— Your instructions —
The response should consist of the data below, copied exactly, with no pictures in it.

— Records from a collection —
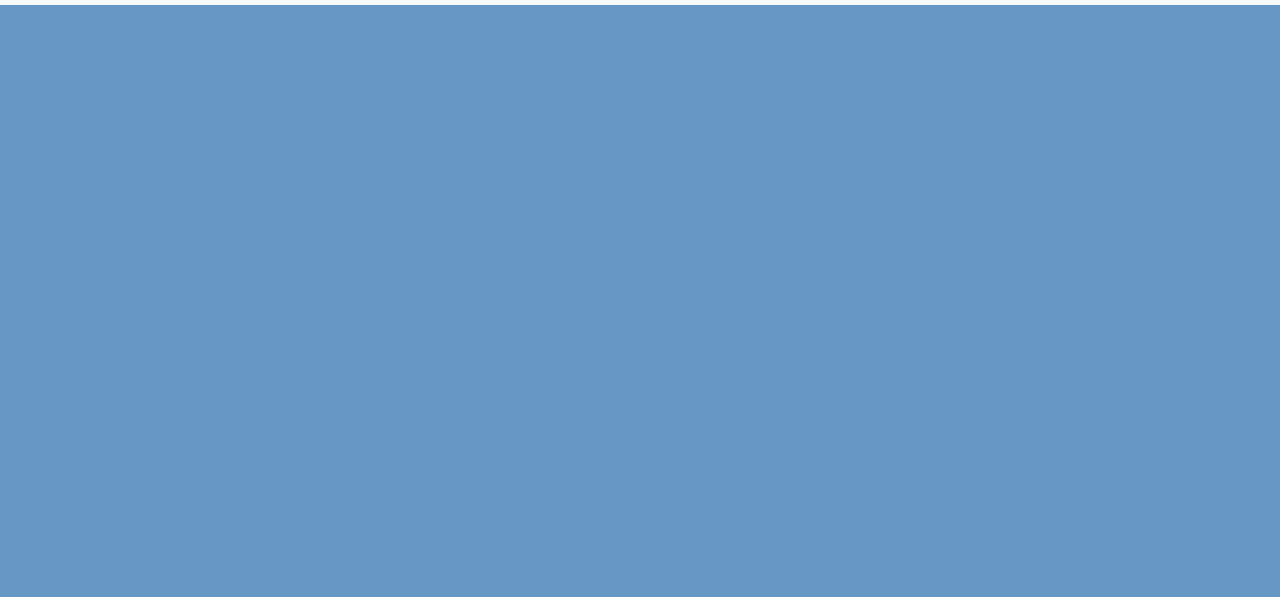
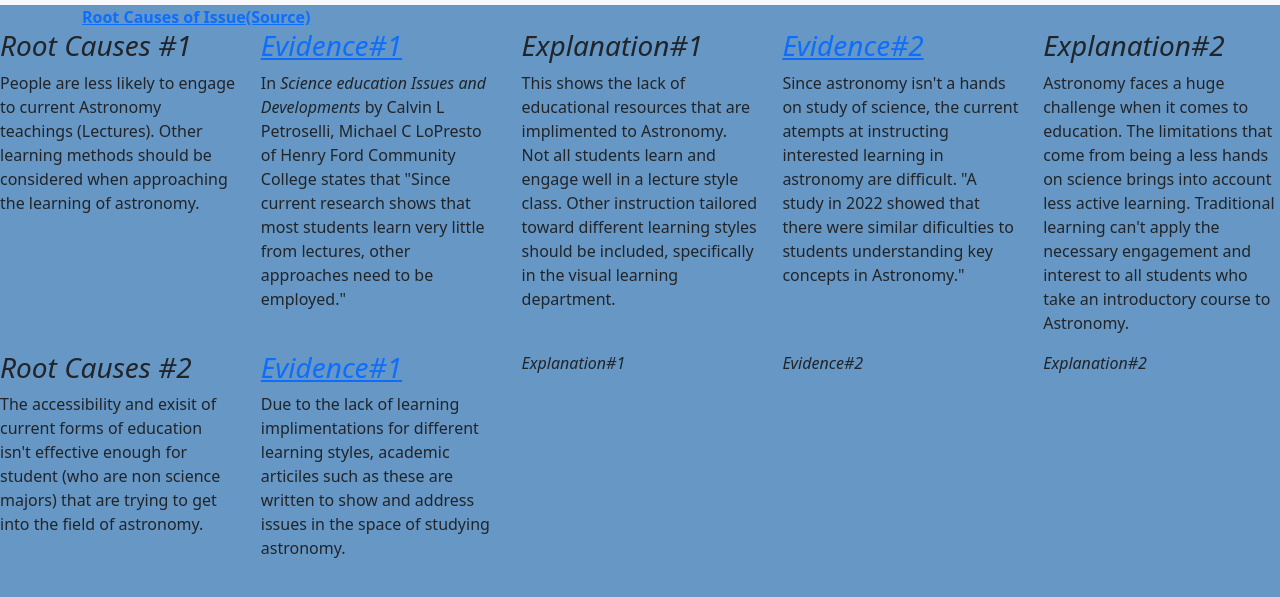
Before and after one commit to GordonZhen/CS-Capstone, a plain HTML site: page Gordon/Assignment 3.07/RootCausesGordon.html in a window 1280 px wide. Shown: the part 51-648 px from the top of the page. Drawn offline with nearby package versions, Linux system fonts and the light colour scheme.

Commit message:
Update RootCausesGordon.html

```diff
--- a/Gordon/Assignment 3.07/RootCausesGordon.html
+++ b/Gordon/Assignment 3.07/RootCausesGordon.html
@@ -33,19 +33,36 @@
                   <li><hr class="dropdown-divider"></li>
                   <li><a class="dropdown-item" href="AboutGordon.html">About Me</a></li>
                 </ul>
-              <!-- </li>
-              <li class="nav-item">
-                <a class="nav-link disabled">Disabled</a>
-              </li> -->
+
             </ul>
-            <!-- <form class="d-flex" role="search">
-              <input class="form-control me-2" type="search" placeholder="Search" aria-label="Search">
-              <button class="btn btn-outline-success" type="submit">Search</button>
-            </form> -->
+
           </div>
         </div>
       </nav>
+      <div class="container">
+          <div id="root_causes_header" class="col">
+            <strong><a href="https://books.google.com/books?hl=en&lr=&id=MvlRbzKlHSAC&oi=fnd&pg=PA257&dq=+root+causes+to+students+being+less+engaged+in+astronomy&ots=YZFdOqoVMf&sig=Gn1VbrTynYAg4iogNZMuOnyKibQ#v=onepage&q&f=false">Root Causes of Issue(Source)</a></strong>
+          </div>
+      </div>
 
+      <div class="row">
+          <div class="col"><h3><i>Root Causes #1</i></h3> <p> People are less likely to engage to current Astronomy teachings (Lectures). Other learning methods should be considered when approaching the learning of astronomy. </p></div>
+          <div class="col"><h3><i><a href="https://books.google.com/books?hl=en&lr=&id=MvlRbzKlHSAC&oi=fnd&pg=PA257&dq=+root+causes+to+students+being+less+engaged+in+astronomy&ots=YZFdOqoVMf&sig=Gn1VbrTynYAg4iogNZMuOnyKibQ#v=onepage&q&f=false">Evidence#1</a></i></h3> <p> In <i>Science education Issues and Developments</i> by Calvin L Petroselli, Michael C LoPresto of Henry Ford Community College states that "Since current research shows that most students learn very little from lectures, other approaches need to be employed."   </p></div>
+          <div class="col"><h3><i> Explanation#1 </i></h3> <p> This shows the lack of educational resources that are implimented to Astronomy. Not all students learn and engage well in a lecture style class. Other instruction tailored toward different learning styles should be included, specifically in the visual learning department.    </p></div>
+          <div class="col"><h3><i><a href="https://open.uct.ac.za/items/21b8628e-2cdf-40a7-aa7c-295a58fb930a">Evidence#2</a> </i></h3> <p> Since astronomy isn't a hands on study of science, the current atempts at instructing interested learning in astronomy are difficult. "A study in 2022 showed that there were similar dificulties to students understanding key concepts in Astronomy."  </p></div>
+          <div class="col"><h3><i> Explanation#2 </i></h3> <p>  Astronomy faces a huge challenge when it comes to education. The limitations that come from being a less hands on science brings into account less active learning. Traditional learning can't apply the necessary engagement and interest to all students who take an introductory course to Astronomy.</p></div>
+          </div>
+
+
+      </div>
+
+      <div class="row">
+          <div class="col"><h3><i>Root Causes #2</i></h3> <p> The accessibility and exisit of current forms of education isn't effective enough for student (who are non science majors) that are trying to get into the field of astronomy.  </p></div>
+          <div class="col"><h3><i><a href="https://books.google.com/books?hl=en&lr=&id=MvlRbzKlHSAC&oi=fnd&pg=PA257&dq=+root+causes+to+students+being+less+engaged+in+astronomy&ots=YZFdOqoVMf&sig=Gn1VbrTynYAg4iogNZMuOnyKibQ#v=onepage&q&f=false">Evidence#1</a></i></h3> <p> Due to the lack of learning implimentations for different learning styles, academic articiles such as these are written to show and address issues in the space of studying astronomy. </p></div>
+          <div class="col"><i>Explanation#1</i> <p>   </p></div>
+          <div class="col"><i>Evidence#2</i> <p>  </p></div>
+          <div class="col"><i>Explanation#2</i> <p>  </p></div>
+      </div>
     <script src="https://cdn.jsdelivr.net/npm/bootstrap@5.2.3/dist/js/bootstrap.bundle.min.js" integrity="sha384-kenU1KFdBIe4zVF0s0G1M5b4hcpxyD9F7jL+jjXkk+Q2h455rYXK/7HAuoJl+0I4" crossorigin="anonymous"></script>
 </body>
 </html>
```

— Result of the exercise —
Before and after one commit to GordonZhen/CS-Capstone, a plain HTML site: page Gordon/Assignment 3.07/RootCausesGordon.html in a window 1280 px wide. Shown: the part 51-648 px from the top of the page. Drawn offline with nearby package versions, Linux system fonts and the light colour scheme.

Commit message:
Update RootCausesGordon.html

```diff
--- a/Gordon/Assignment 3.07/RootCausesGordon.html
+++ b/Gordon/Assignment 3.07/RootCausesGordon.html
@@ -33,19 +33,36 @@
                   <li><hr class="dropdown-divider"></li>
                   <li><a class="dropdown-item" href="AboutGordon.html">About Me</a></li>
                 </ul>
-              <!-- </li>
-              <li class="nav-item">
-                <a class="nav-link disabled">Disabled</a>
-              </li> -->
+
             </ul>
-            <!-- <form class="d-flex" role="search">
-              <input class="form-control me-2" type="search" placeholder="Search" aria-label="Search">
-              <button class="btn btn-outline-success" type="submit">Search</button>
-            </form> -->
+
           </div>
         </div>
       </nav>
+      <div class="container">
+          <div id="root_causes_header" class="col">
+            <strong><a href="https://books.google.com/books?hl=en&lr=&id=MvlRbzKlHSAC&oi=fnd&pg=PA257&dq=+root+causes+to+students+being+less+engaged+in+astronomy&ots=YZFdOqoVMf&sig=Gn1VbrTynYAg4iogNZMuOnyKibQ#v=onepage&q&f=false">Root Causes of Issue(Source)</a></strong>
+          </div>
+      </div>
 
+      <div class="row">
+          <div class="col"><h3><i>Root Causes #1</i></h3> <p> People are less likely to engage to current Astronomy teachings (Lectures). Other learning methods should be considered when approaching the learning of astronomy. </p></div>
+          <div class="col"><h3><i><a href="https://books.google.com/books?hl=en&lr=&id=MvlRbzKlHSAC&oi=fnd&pg=PA257&dq=+root+causes+to+students+being+less+engaged+in+astronomy&ots=YZFdOqoVMf&sig=Gn1VbrTynYAg4iogNZMuOnyKibQ#v=onepage&q&f=false">Evidence#1</a></i></h3> <p> In <i>Science education Issues and Developments</i> by Calvin L Petroselli, Michael C LoPresto of Henry Ford Community College states that "Since current research shows that most students learn very little from lectures, other approaches need to be employed."   </p></div>
+          <div class="col"><h3><i> Explanation#1 </i></h3> <p> This shows the lack of educational resources that are implimented to Astronomy. Not all students learn and engage well in a lecture style class. Other instruction tailored toward different learning styles should be included, specifically in the visual learning department.    </p></div>
+          <div class="col"><h3><i><a href="https://open.uct.ac.za/items/21b8628e-2cdf-40a7-aa7c-295a58fb930a">Evidence#2</a> </i></h3> <p> Since astronomy isn't a hands on study of science, the current atempts at instructing interested learning in astronomy are difficult. "A study in 2022 showed that there were similar dificulties to students understanding key concepts in Astronomy."  </p></div>
+          <div class="col"><h3><i> Explanation#2 </i></h3> <p>  Astronomy faces a huge challenge when it comes to education. The limitations that come from being a less hands on science brings into account less active learning. Traditional learning can't apply the necessary engagement and interest to all students who take an introductory course to Astronomy.</p></div>
+          </div>
+
+
+      </div>
+
+      <div class="row">
+          <div class="col"><h3><i>Root Causes #2</i></h3> <p> The accessibility and exisit of current forms of education isn't effective enough for student (who are non science majors) that are trying to get into the field of astronomy.  </p></div>
+          <div class="col"><h3><i><a href="https://books.google.com/books?hl=en&lr=&id=MvlRbzKlHSAC&oi=fnd&pg=PA257&dq=+root+causes+to+students+being+less+engaged+in+astronomy&ots=YZFdOqoVMf&sig=Gn1VbrTynYAg4iogNZMuOnyKibQ#v=onepage&q&f=false">Evidence#1</a></i></h3> <p> Due to the lack of learning implimentations for different learning styles, academic articiles such as these are written to show and address issues in the space of studying astronomy. </p></div>
+          <div class="col"><i>Explanation#1</i> <p>   </p></div>
+          <div class="col"><i>Evidence#2</i> <p>  </p></div>
+          <div class="col"><i>Explanation#2</i> <p>  </p></div>
+      </div>
     <script src="https://cdn.jsdelivr.net/npm/bootstrap@5.2.3/dist/js/bootstrap.bundle.min.js" integrity="sha384-kenU1KFdBIe4zVF0s0G1M5b4hcpxyD9F7jL+jjXkk+Q2h455rYXK/7HAuoJl+0I4" crossorigin="anonymous"></script>
 </body>
 </html>
```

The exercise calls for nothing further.